My skills and experience in create and following a bespoke curriculum for SEND: I was very fortunate to be asked to create a bespoke, project-based curriculum for an independent school at the end of 2020. I was tasked with creating a curriculum for children with a range of complex needs, including ASD, PDA and ADHD. I am pleased to say the curriculum is slowly taking shape and has afforded a lot of flexibility in the education of the young people who attend. I was able to apply the program I have written which incorporates the principles of many evidence-based tools that address such needs as attachment disorder, executive function difficulties/co-regulation and play therapy. By taking a theme, which is ideally directed by the learner, I use my educational expertise to craft a plethora of possible learning outcomes that can be assessed and monitored. All the learner needs to do is to get stuck into an activity of their choosing and I will seek out the teaching and learning opportunities within it. The learner need never complete a worksheet (unless they want to!) or take a test. It’s a win-win learning environment.

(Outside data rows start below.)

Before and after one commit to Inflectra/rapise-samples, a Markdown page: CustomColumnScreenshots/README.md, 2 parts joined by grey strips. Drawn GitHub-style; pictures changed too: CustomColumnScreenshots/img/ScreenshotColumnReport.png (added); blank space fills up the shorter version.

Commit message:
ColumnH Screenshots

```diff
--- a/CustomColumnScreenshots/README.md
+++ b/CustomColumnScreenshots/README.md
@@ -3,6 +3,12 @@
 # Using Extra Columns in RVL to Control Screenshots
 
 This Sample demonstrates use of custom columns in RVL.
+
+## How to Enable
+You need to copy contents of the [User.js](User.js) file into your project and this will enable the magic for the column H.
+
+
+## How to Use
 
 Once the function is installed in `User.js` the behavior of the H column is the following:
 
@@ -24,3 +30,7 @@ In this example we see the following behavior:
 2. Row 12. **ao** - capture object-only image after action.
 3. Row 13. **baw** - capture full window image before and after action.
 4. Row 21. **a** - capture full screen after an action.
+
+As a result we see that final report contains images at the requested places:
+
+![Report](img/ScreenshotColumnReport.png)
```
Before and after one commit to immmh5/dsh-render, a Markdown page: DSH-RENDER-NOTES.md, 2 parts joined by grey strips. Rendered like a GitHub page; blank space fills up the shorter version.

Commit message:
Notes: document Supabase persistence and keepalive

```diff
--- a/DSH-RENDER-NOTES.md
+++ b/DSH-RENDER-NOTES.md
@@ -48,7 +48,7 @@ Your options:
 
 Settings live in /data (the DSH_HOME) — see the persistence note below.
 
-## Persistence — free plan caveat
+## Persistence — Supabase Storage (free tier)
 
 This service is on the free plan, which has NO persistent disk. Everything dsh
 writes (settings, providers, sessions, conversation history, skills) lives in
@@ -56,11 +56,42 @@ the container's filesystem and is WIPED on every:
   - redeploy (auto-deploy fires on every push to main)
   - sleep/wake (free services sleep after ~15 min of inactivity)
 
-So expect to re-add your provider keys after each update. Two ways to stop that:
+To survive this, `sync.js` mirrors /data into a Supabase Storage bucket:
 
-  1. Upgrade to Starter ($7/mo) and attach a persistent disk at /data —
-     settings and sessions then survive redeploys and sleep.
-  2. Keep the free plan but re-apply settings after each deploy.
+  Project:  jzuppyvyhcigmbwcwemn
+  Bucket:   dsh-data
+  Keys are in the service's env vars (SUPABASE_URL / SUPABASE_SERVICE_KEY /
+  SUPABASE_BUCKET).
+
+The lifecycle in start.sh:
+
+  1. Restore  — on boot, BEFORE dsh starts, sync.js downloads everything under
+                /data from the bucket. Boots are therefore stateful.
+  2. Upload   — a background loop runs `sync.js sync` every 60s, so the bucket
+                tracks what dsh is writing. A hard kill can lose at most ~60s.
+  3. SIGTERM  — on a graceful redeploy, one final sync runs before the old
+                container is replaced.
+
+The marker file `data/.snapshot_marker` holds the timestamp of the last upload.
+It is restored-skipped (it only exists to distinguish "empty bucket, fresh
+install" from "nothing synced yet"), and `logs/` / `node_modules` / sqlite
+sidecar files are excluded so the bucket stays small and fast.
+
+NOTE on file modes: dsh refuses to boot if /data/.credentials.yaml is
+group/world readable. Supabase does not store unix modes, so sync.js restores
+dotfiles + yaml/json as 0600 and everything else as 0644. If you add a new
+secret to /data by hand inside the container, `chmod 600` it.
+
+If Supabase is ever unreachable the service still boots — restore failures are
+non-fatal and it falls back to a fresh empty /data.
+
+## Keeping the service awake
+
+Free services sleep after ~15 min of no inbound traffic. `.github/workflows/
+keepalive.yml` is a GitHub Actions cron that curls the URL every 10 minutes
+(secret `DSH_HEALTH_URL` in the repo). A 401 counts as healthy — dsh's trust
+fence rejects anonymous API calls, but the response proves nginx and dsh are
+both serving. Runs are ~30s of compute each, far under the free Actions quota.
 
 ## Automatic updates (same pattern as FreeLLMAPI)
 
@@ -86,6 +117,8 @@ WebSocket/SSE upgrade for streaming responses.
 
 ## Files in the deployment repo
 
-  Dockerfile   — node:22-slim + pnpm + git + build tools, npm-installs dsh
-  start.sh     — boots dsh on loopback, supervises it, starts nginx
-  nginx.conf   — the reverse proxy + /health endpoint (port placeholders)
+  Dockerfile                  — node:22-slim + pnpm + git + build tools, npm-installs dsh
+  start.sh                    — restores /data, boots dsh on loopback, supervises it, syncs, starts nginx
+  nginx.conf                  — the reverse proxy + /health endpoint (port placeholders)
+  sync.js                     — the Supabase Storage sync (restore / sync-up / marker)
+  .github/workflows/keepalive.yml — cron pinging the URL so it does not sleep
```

My skills and experience teaching social communication and friendship development skills: This aspect of supporting children is a very sentimental one for me. I have been the parent of the child with complex needs who does not get invited to parties or playdates because other children often misunderstand them. Behaviour, whether low-key or distressed is all communication. Children who are under stress may express their emotions through actions rather than words. This is even more so the case when those emotions are complex and new or unfamiliar. However, children can be the best co-regulators for other children who are distressed. My aim is not to just equip the child I am working with to learn to manage their feelings in a healthy way but to empower them to become advocates for themselves when trying to express their needs and thoughts. When it comes to particular communication-affecting challenges such as autism, it is important to see each child as an individual and to support them in creating a way of communicating that works best for them. This could be through gesture (Makaton) image (PECS) or a blend of multiple approaches. All methods of communication are valid. The only requirement is that the message is received! Social stories can be very helpful when preparing to engage and communicate in a new environment or with new people and can allow for the child to input what works best for them. Collaboration is key, no matter the size of the child’s involvement.